Revision comparison data:
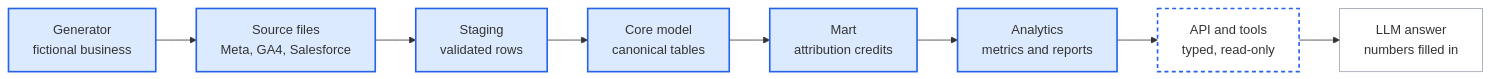
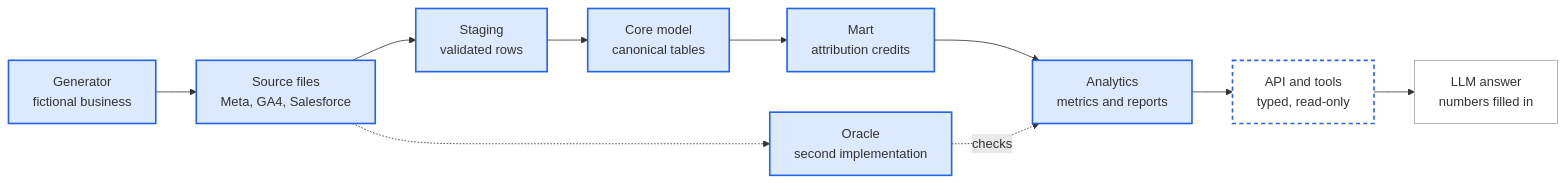
Before and after one commit to Dp-6640/MarketingIQ: the diagram in docs/build-journal.md, drawn with Mermaid. The commit also changed other lines of this file, not shown here.

Commit message:
Journal: step 10, the oracle

````diff
--- a/docs/build-journal.md
+++ b/docs/build-journal.md
@@ -30,13 +30,15 @@
 ```mermaid
 flowchart LR
     gen["Generator<br/>fictional business"]:::built --> files["Source files<br/>Meta, GA4, Salesforce"]:::built
     files --> staging["Staging<br/>validated rows"]:::built
     staging --> core["Core model<br/>canonical tables"]:::built
     core --> mart["Mart<br/>attribution credits"]:::built
     mart --> analytics["Analytics<br/>metrics and reports"]:::built
     analytics --> api["API and tools<br/>typed, read-only"]:::next
+    oracle["Oracle<br/>second implementation"]:::built -.->|checks| analytics
+    files -.-> oracle
     api --> llm["LLM answer<br/>numbers filled in"]:::planned
     classDef built fill:#dbeafe,stroke:#2563eb,stroke-width:2px
     classDef next fill:#fff,stroke:#2563eb,stroke-width:2px,stroke-dasharray:5 4
     classDef planned fill:#fff,stroke:#9ca3af
 ```
````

● **What you should do**: Without the pictures, give every line above again exactly.

● **Answer area**:
Before and after one commit to Dp-6640/MarketingIQ: the diagram in docs/build-journal.md, drawn with Mermaid. The commit also changed other lines of this file, not shown here.

Commit message:
Journal: step 10, the oracle

````diff
--- a/docs/build-journal.md
+++ b/docs/build-journal.md
@@ -30,13 +30,15 @@
 ```mermaid
 flowchart LR
     gen["Generator<br/>fictional business"]:::built --> files["Source files<br/>Meta, GA4, Salesforce"]:::built
     files --> staging["Staging<br/>validated rows"]:::built
     staging --> core["Core model<br/>canonical tables"]:::built
     core --> mart["Mart<br/>attribution credits"]:::built
     mart --> analytics["Analytics<br/>metrics and reports"]:::built
     analytics --> api["API and tools<br/>typed, read-only"]:::next
+    oracle["Oracle<br/>second implementation"]:::built -.->|checks| analytics
+    files -.-> oracle
     api --> llm["LLM answer<br/>numbers filled in"]:::planned
     classDef built fill:#dbeafe,stroke:#2563eb,stroke-width:2px
     classDef next fill:#fff,stroke:#2563eb,stroke-width:2px,stroke-dasharray:5 4
     classDef planned fill:#fff,stroke:#9ca3af
 ```
````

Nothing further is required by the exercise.